About this exercise:
Every record below needs to be set down exactly. Pictures do not belong in the copy.

Version comparison data:
==========

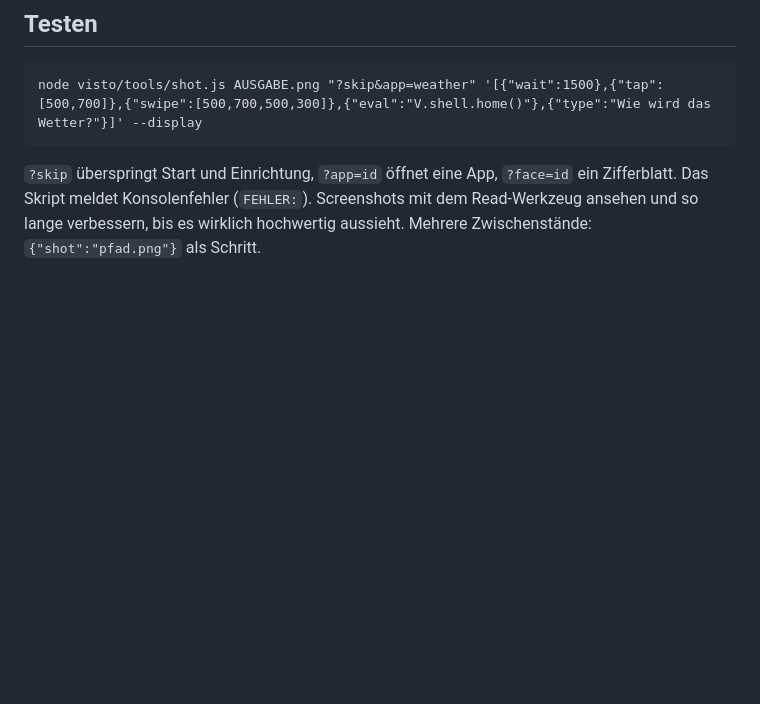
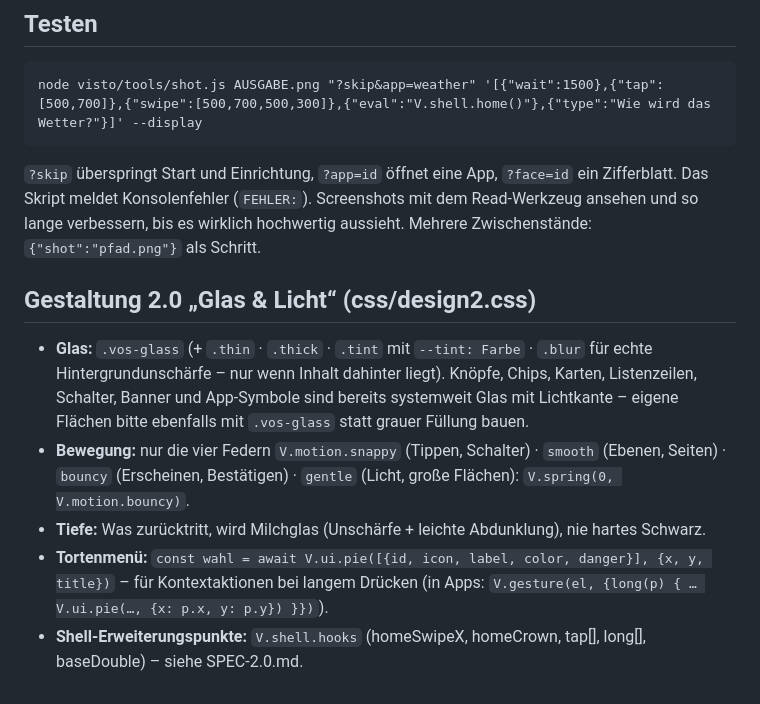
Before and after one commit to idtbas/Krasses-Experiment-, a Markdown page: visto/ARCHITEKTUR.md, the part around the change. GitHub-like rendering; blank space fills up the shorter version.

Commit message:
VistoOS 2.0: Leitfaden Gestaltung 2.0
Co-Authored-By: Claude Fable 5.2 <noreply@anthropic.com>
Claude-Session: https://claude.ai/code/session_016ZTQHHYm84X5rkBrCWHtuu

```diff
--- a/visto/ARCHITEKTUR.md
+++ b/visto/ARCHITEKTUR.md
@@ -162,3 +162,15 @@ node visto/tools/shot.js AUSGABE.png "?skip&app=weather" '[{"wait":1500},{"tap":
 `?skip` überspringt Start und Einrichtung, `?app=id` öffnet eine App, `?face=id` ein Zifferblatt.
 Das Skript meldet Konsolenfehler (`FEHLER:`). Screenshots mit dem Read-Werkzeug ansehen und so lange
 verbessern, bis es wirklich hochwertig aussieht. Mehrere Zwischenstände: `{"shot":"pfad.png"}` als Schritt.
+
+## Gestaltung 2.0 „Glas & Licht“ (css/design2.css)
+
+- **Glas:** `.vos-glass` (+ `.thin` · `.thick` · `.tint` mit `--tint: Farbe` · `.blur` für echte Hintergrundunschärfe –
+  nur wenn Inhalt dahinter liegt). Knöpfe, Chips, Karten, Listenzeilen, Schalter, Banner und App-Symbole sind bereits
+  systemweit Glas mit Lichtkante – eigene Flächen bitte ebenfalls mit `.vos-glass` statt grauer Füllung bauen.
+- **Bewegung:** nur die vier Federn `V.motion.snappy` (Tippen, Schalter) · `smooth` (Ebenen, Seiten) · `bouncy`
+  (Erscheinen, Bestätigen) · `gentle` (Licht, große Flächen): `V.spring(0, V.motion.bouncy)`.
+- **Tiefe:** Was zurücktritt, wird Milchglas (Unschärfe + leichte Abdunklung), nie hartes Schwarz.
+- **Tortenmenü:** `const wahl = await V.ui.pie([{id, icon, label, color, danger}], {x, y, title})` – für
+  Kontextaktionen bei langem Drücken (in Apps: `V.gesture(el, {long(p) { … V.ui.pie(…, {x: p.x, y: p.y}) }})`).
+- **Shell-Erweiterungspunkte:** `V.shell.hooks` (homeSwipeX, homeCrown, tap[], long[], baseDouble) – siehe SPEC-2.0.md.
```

==========

Response below:
Before and after one commit to idtbas/Krasses-Experiment-, a Markdown page: visto/ARCHITEKTUR.md, the part around the change. GitHub-like rendering; blank space fills up the shorter version.

Commit message:
VistoOS 2.0: Leitfaden Gestaltung 2.0
Co-Authored-By: Claude Fable 5.2 <noreply@anthropic.com>
Claude-Session: https://claude.ai/code/session_016ZTQHHYm84X5rkBrCWHtuu

```diff
--- a/visto/ARCHITEKTUR.md
+++ b/visto/ARCHITEKTUR.md
@@ -162,3 +162,15 @@ node visto/tools/shot.js AUSGABE.png "?skip&app=weather" '[{"wait":1500},{"tap":
 `?skip` überspringt Start und Einrichtung, `?app=id` öffnet eine App, `?face=id` ein Zifferblatt.
 Das Skript meldet Konsolenfehler (`FEHLER:`). Screenshots mit dem Read-Werkzeug ansehen und so lange
 verbessern, bis es wirklich hochwertig aussieht. Mehrere Zwischenstände: `{"shot":"pfad.png"}` als Schritt.
+
+## Gestaltung 2.0 „Glas & Licht“ (css/design2.css)
+
+- **Glas:** `.vos-glass` (+ `.thin` · `.thick` · `.tint` mit `--tint: Farbe` · `.blur` für echte Hintergrundunschärfe –
+  nur wenn Inhalt dahinter liegt). Knöpfe, Chips, Karten, Listenzeilen, Schalter, Banner und App-Symbole sind bereits
+  systemweit Glas mit Lichtkante – eigene Flächen bitte ebenfalls mit `.vos-glass` statt grauer Füllung bauen.
+- **Bewegung:** nur die vier Federn `V.motion.snappy` (Tippen, Schalter) · `smooth` (Ebenen, Seiten) · `bouncy`
+  (Erscheinen, Bestätigen) · `gentle` (Licht, große Flächen): `V.spring(0, V.motion.bouncy)`.
+- **Tiefe:** Was zurücktritt, wird Milchglas (Unschärfe + leichte Abdunklung), nie hartes Schwarz.
+- **Tortenmenü:** `const wahl = await V.ui.pie([{id, icon, label, color, danger}], {x, y, title})` – für
+  Kontextaktionen bei langem Drücken (in Apps: `V.gesture(el, {long(p) { … V.ui.pie(…, {x: p.x, y: p.y}) }})`).
+- **Shell-Erweiterungspunkte:** `V.shell.hooks` (homeSwipeX, homeCrown, tap[], long[], baseDouble) – siehe SPEC-2.0.md.
```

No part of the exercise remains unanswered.